Records from a collection:
#####

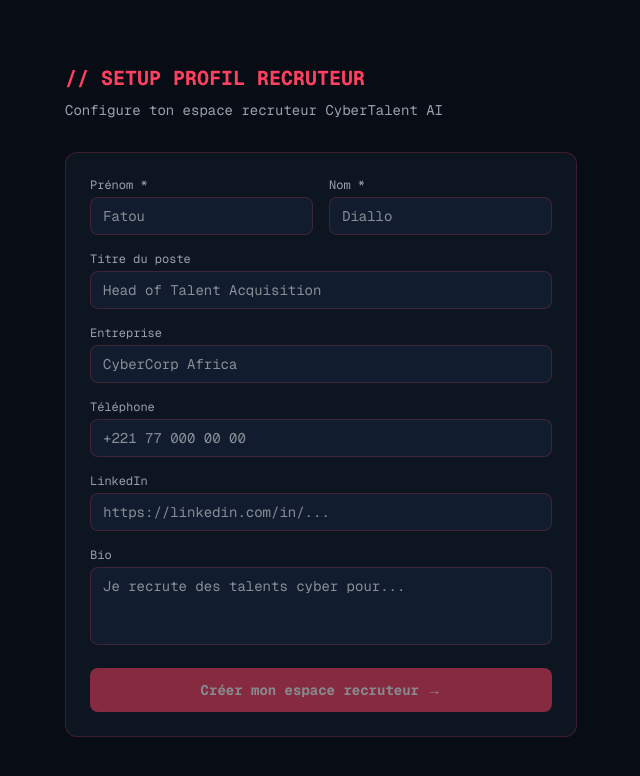
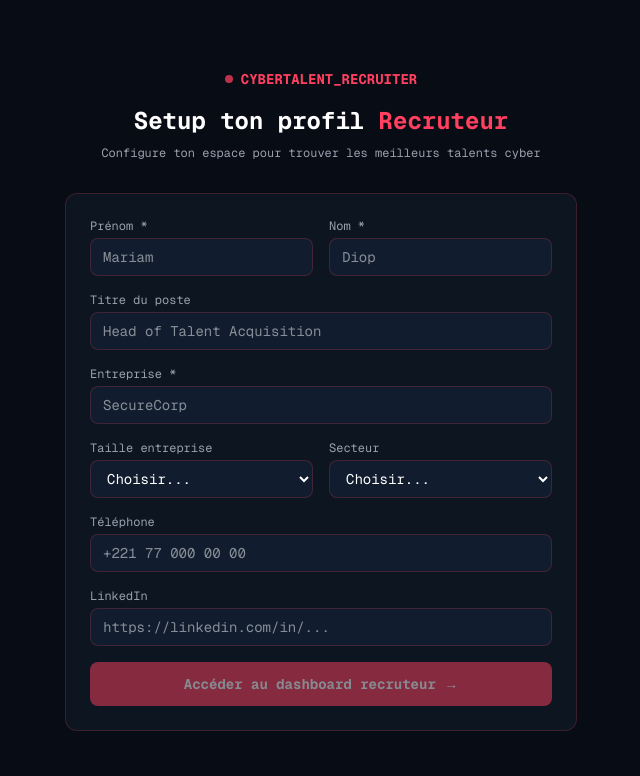
Before and after one commit to saotof-prog/CyberTalent-AI, a Next.js app: page /onboarding/recruiter in a window 1280 px wide. Shown: the top 776 px of the page, without its empty margins (319-959 px from the left). Built offline with nearby package versions, Linux system fonts and the light colour scheme.

Commit message:
CyberTech AI

```diff
--- a/src/app/api/onboarding/recruiter/route.ts
+++ b/src/app/api/onboarding/recruiter/route.ts
@@ -1,34 +1,81 @@
-import { NextRequest, NextResponse } from "next/server";
-import { auth } from "@clerk/nextjs/server";
+import { auth, currentUser, clerkClient } from "@clerk/nextjs/server";
+import { NextResponse } from "next/server";
 import { PrismaClient } from "@prisma/client";
 
 const prisma = new PrismaClient();
 
-export async function POST(req: NextRequest) {
+export async function POST(req: Request) {
   const { userId } = await auth();
-  if (!userId)
-    return NextResponse.json({ error: "Non autorisé" }, { status: 401 });
+  if (!userId) return NextResponse.json({ error: "Non autorisé" }, { status: 401 });
 
+  const clerkUser = await currentUser();
+  const email = clerkUser?.emailAddresses[0]?.emailAddress ?? "";
   const body = await req.json();
 
-  // Mettre à jour le rôle user en RECRUITER
-  const user = await prisma.user.update({
-    where: { clerkId: userId },
-    data: { role: "RECRUITER" },
+  try {
+    // Créer ou mettre à jour le user
+    let user = await prisma.user.findFirst({
+      where: { OR: [{ clerkId: userId }, { email }] },
+    });
+
+    if (user) {
+      user = await prisma.user.update({
+        where: { id: user.id },
+        data: { clerkId: userId, email, role: "RECRUITER" },
+      });
+    } else {
+      user = await prisma.user.create({
+        data: {
+          clerkId: userId,
+          email,
+          username: (body.firstName + body.lastName).toLowerCase() + Date.now(),
+          role: "RECRUITER",
+        },
+      });
+    }
+
+    // Créer ou mettre à jour l'entreprise
+    const companySlug = body.companyName.toLowerCase().replace(/\s+/g, "-") + "-" + Date.now();
+    const company = await prisma.company.create({
+      data: {
+        name: body.companyName,
+        slug: companySlug,
+        size: body.companySize ?? null,
+        industry: body.companyIndustry ?? null,
+      },
     });
 
     // Créer le profil recruteur
-  await prisma.recruiterProfile.create({
-    data: {
+    await prisma.recruiterProfile.upsert({
+      where: { userId: user.id },
+      update: {
+        firstName: body.firstName,
+        lastName: body.lastName,
+        jobTitle: body.jobTitle ?? null,
+        phoneNumber: body.phoneNumber ?? null,
+        linkedinUrl: body.linkedinUrl ?? null,
+        companyId: company.id,
+      },
+      create: {
         userId: user.id,
         firstName: body.firstName,
         lastName: body.lastName,
-      jobTitle: body.jobTitle || null,
-      bio: body.bio || null,
-      phoneNumber: body.phoneNumber || null,
-      linkedinUrl: body.linkedinUrl || null,
+        jobTitle: body.jobTitle ?? null,
+        phoneNumber: body.phoneNumber ?? null,
+        linkedinUrl: body.linkedinUrl ?? null,
+        companyId: company.id,
       },
     });
 
-  return NextResponse.json({ ok: true });
+    // Synchroniser le rôle dans Clerk
+    const client = await clerkClient();
+    await client.users.updateUserMetadata(userId, {
+      publicMetadata: { role: "RECRUITER" },
+    });
+
+    return NextResponse.json({ success: true });
+  } catch (error) {
+    console.error("ERREUR ONBOARDING RECRUTEUR:", error);
+    return NextResponse.json({ error: "Erreur serveur" }, { status: 500 });
   }
+}
--- a/src/app/onboarding/recruiter/page.tsx
+++ b/src/app/onboarding/recruiter/page.tsx
@@ -2,7 +2,7 @@
 import { useState } from "react";
 import { useRouter } from "next/navigation";
 
-export default function OnboardingRecruiterPage() {
+export default function RecruiterOnboardingPage() {
   const router = useRouter();
   const [loading, setLoading] = useState(false);
   const [form, setForm] = useState({
@@ -10,12 +10,18 @@ export default function OnboardingRecruiterPage() {
     lastName: "",
     jobTitle: "",
     companyName: "",
+    companySize: "",
+    companyIndustry: "",
     phoneNumber: "",
     linkedinUrl: "",
-    bio: "",
   });
 
   async function handleSubmit() {
+    if (!form.firstName || !form.lastName || !form.companyName) {
+      alert("Remplis les champs obligatoires !");
+      return;
+    }
+
     setLoading(true);
     try {
       const res = await fetch("/api/onboarding/recruiter", {
@@ -23,13 +29,11 @@ export default function OnboardingRecruiterPage() {
         headers: { "Content-Type": "application/json" },
         body: JSON.stringify(form),
       });
-      if (res.ok) {
-        router.push("/recruiter/dashboard");
-      } else {
-        alert("Erreur lors de la création du profil");
-      }
-    } catch {
-      alert("Erreur réseau");
+
+      if (!res.ok) throw new Error("Erreur");
+      router.push("/recruiter/dashboard");
+    } catch (e) {
+      alert("Erreur lors de la création du profil");
     }
     setLoading(false);
   }
@@ -37,23 +41,31 @@ export default function OnboardingRecruiterPage() {
   return (
     <div className="min-h-screen bg-[#080c14] text-white flex items-center justify-center p-6">
       <div className="w-full max-w-lg">
-        <div className="font-mono text-[#ff4060] text-xl font-bold mb-2">
-          // SETUP PROFIL RECRUTEUR
+        {/* HEADER */}
+        <div className="text-center mb-8">
+          <div className="flex items-center justify-center gap-2 mb-4">
+            <div className="w-2 h-2 rounded-full bg-[#ff4060] animate-pulse" />
+            <span className="font-mono text-[#ff4060] font-bold text-sm">CYBERTALENT_RECRUITER</span>
+          </div>
+          <h1 className="font-mono text-2xl font-bold text-white mb-2">
+            Setup ton profil <span className="text-[#ff4060]">Recruteur</span>
+          </h1>
+          <p className="font-mono text-xs text-gray-400">
+            Configure ton espace pour trouver les meilleurs talents cyber
+          </p>
         </div>
-        <p className="text-gray-400 font-mono text-sm mb-8">
-          Configure ton espace recruteur CyberTalent AI
-        </p>
 
         <div className="bg-[#0d1520] border border-[#ff4060]/20 rounded-xl p-6 flex flex-col gap-4">
-          {/* Prénom / Nom */}
+
+          {/* Nom */}
           <div className="grid grid-cols-2 gap-4">
             <div>
               <label className="font-mono text-xs text-gray-400 mb-1 block">Prénom *</label>
               <input
                 className="w-full bg-[#111d2e] border border-[#ff4060]/20 rounded-lg px-3 py-2 font-mono text-sm text-white focus:outline-none focus:border-[#ff4060]"
                 value={form.firstName}
-                onChange={(e) => setForm({ ...form, firstName: e.target.value })}
-                placeholder="Fatou"
+                onChange={e => setForm({...form, firstName: e.target.value})}
+                placeholder="Mariam"
               />
             </div>
             <div>
@@ -61,32 +73,67 @@ export default function OnboardingRecruiterPage() {
               <input
                 className="w-full bg-[#111d2e] border border-[#ff4060]/20 rounded-lg px-3 py-2 font-mono text-sm text-white focus:outline-none focus:border-[#ff4060]"
                 value={form.lastName}
-                onChange={(e) => setForm({ ...form, lastName: e.target.value })}
-                placeholder="Diallo"
+                onChange={e => setForm({...form, lastName: e.target.value})}
+                placeholder="Diop"
               />
             </div>
           </div>
 
-          {/* Titre du poste */}
+          {/* Titre */}
           <div>
             <label className="font-mono text-xs text-gray-400 mb-1 block">Titre du poste</label>
             <input
               className="w-full bg-[#111d2e] border border-[#ff4060]/20 rounded-lg px-3 py-2 font-mono text-sm text-white focus:outline-none focus:border-[#ff4060]"
               value={form.jobTitle}
-              onChange={(e) => setForm({ ...form, jobTitle: e.target.value })}
+              onChange={e => setForm({...form, jobTitle: e.target.value})}
               placeholder="Head of Talent Acquisition"
             />
           </div>
 
           {/* Entreprise */}
           <div>
-            <label className="font-mono text-xs text-gray-400 mb-1 block">Entreprise</label>
+            <label className="font-mono text-xs text-gray-400 mb-1 block">Entreprise *</label>
             <input
               className="w-full bg-[#111d2e] border border-[#ff4060]/20 rounded-lg px-3 py-2 font-mono text-sm text-white focus:outline-none focus:border-[#ff4060]"
               value={form.companyName}
-              onChange={(e) => setForm({ ...form, companyName: e.target.value })}
-              placeholder="CyberCorp Africa"
+              onChange={e => setForm({...form, companyName: e.target.value})}
+              placeholder="SecureCorp"
             />
+          </div>
+
+          {/* Taille + Secteur */}
+          <div className="grid grid-cols-2 gap-4">
+            <div>
+              <label className="font-mono text-xs text-gray-400 mb-1 block">Taille entreprise</label>
+              <select
+                className="w-full bg-[#111d2e] border border-[#ff4060]/20 rounded-lg px-3 py-2 font-mono text-sm text-white focus:outline-none"
+                value={form.companySize}
+                onChange={e => setForm({...form, companySize: e.target.value})}
+              >
+                <option value="">Choisir...</option>
+                <option value="1-10">1-10</option>
+                <option value="11-50">11-50</option>
+                <option value="51-200">51-200</option>
+                <option value="201-500">201-500</option>
+                <option value="500+">500+</option>
+              </select>
+            </div>
+            <div>
+              <label className="font-mono text-xs text-gray-400 mb-1 block">Secteur</label>
+              <select
+                className="w-full bg-[#111d2e] border border-[#ff4060]/20 rounded-lg px-3 py-2 font-mono text-sm text-white focus:outline-none"
+                value={form.companyIndustry}
+                onChange={e => setForm({...form, companyIndustry: e.target.value})}
+              >
+                <option value="">Choisir...</option>
+                <option value="Cybersécurité">Cybersécurité</option>
+                <option value="Finance">Finance</option>
+                <option value="Télécoms">Télécoms</option>
+                <option value="Gouvernement">Gouvernement</option>
+                <option value="Santé">Santé</option>
+                <option value="Autre">Autre</option>
+              </select>
+            </div>
           </div>
 
           {/* Téléphone */}
@@ -95,7 +142,7 @@ export default function OnboardingRecruiterPage() {
             <input
               className="w-full bg-[#111d2e] border border-[#ff4060]/20 rounded-lg px-3 py-2 font-mono text-sm text-white focus:outline-none focus:border-[#ff4060]"
               value={form.phoneNumber}
-              onChange={(e) => setForm({ ...form, phoneNumber: e.target.value })}
+              onChange={e => setForm({...form, phoneNumber: e.target.value})}
               placeholder="+221 77 000 00 00"
             />
           </div>
@@ -106,29 +153,18 @@ export default function OnboardingRecruiterPage() {
             <input
               className="w-full bg-[#111d2e] border border-[#ff4060]/20 rounded-lg px-3 py-2 font-mono text-sm text-white focus:outline-none focus:border-[#ff4060]"
               value={form.linkedinUrl}
-              onChange={(e) => setForm({ ...form, linkedinUrl: e.target.value })}
+              onChange={e => setForm({...form, linkedinUrl: e.target.value})}
               placeholder="https://linkedin.com/in/..."
             />
           </div>
 
-          {/* Bio */}
-          <div>
-            <label className="font-mono text-xs text-gray-400 mb-1 block">Bio</label>
-            <textarea
-              className="w-full bg-[#111d2e] border border-[#ff4060]/20 rounded-lg px-3 py-2 font-mono text-sm text-white focus:outline-none focus:border-[#ff4060] resize-none"
-              rows={3}
-              value={form.bio}
-              onChange={(e) => setForm({ ...form, bio: e.target.value })}
-              placeholder="Je recrute des talents cyber pour..."
-            />
-          </div>
-
+          {/* Bouton */}
           <button
             onClick={handleSubmit}
-            disabled={loading || !form.firstName || !form.lastName}
-            className="w-full font-mono text-sm font-bold py-3 bg-[#ff4060] text-white rounded-lg hover:bg-[#ff4060]/80 transition disabled:opacity-50 disabled:cursor-not-allowed"
+            disabled={loading || !form.firstName || !form.lastName || !form.companyName}
+            className="w-full font-mono text-sm font-bold py-3 bg-[#ff4060] text-white rounded-lg hover:bg-[#ff2040] transition disabled:opacity-50"
           >
-            {loading ? "Création en cours..." : "Créer mon espace recruteur →"}
+            {loading ? "Création en cours..." : "Accéder au dashboard recruteur →"}
           </button>
         </div>
       </div>
--- a/src/app/page.tsx
+++ b/src/app/page.tsx
@@ -91,7 +91,7 @@ export default async function LandingPage() {
       {/* FEATURES CANDIDAT */}
       <section className="relative z-10 px-4 md:px-8 py-16 md:py-20 max-w-7xl mx-auto">
         <div className="text-center mb-12 md:mb-16">
-          <div className="font-mono text-xs text-[#00c896] mb-4">// POUR LES CANDIDATS</div>
+          <div className="font-mono text-xs text-[#00c896] mb-4">/ POUR LES CANDIDATS</div>
           <h2 className="font-mono text-2xl md:text-3xl font-bold text-white">Prouve tes vraies compétences</h2>
         </div>
         <div className="grid grid-cols-1 sm:grid-cols-2 md:grid-cols-3 gap-4 md:gap-6">
@@ -116,7 +116,7 @@ export default async function LandingPage() {
       <section className="relative z-10 px-4 md:px-8 py-16 md:py-20 bg-[#0d1520]/50">
         <div className="max-w-7xl mx-auto">
           <div className="text-center mb-12 md:mb-16">
-            <div className="font-mono text-xs text-[#ff4060] mb-4">// POUR LES RECRUTEURS</div>
+            <div className="font-mono text-xs text-[#ff4060] mb-4">/ POUR LES RECRUTEURS</div>
             <h2 className="font-mono text-2xl md:text-3xl font-bold text-white">Trouve le bon talent en secondes</h2>
           </div>
           <div className="grid grid-cols-1 sm:grid-cols-2 gap-6 md:gap-8">
@@ -139,7 +139,7 @@ export default async function LandingPage() {
       {/* HOW IT WORKS */}
       <section className="relative z-10 px-4 md:px-8 py-16 md:py-20 max-w-7xl mx-auto">
         <div className="text-center mb-12 md:mb-16">
-          <div className="font-mono text-xs text-[#00c896] mb-4">// COMMENT CA MARCHE</div>
+          <div className="font-mono text-xs text-[#00c896] mb-4">/ COMMENT CA MARCHE</div>
           <h2 className="font-mono text-2xl md:text-3xl font-bold text-white">3 etapes simples</h2>
         </div>
         <div className="grid grid-cols-1 md:grid-cols-3 gap-8">
```
Lines whose indentation alone changed are shown as unchanged.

#####

Task statement: Scan the lines above for "poste" and state how many match, nothing more.

Answer to this problem: 2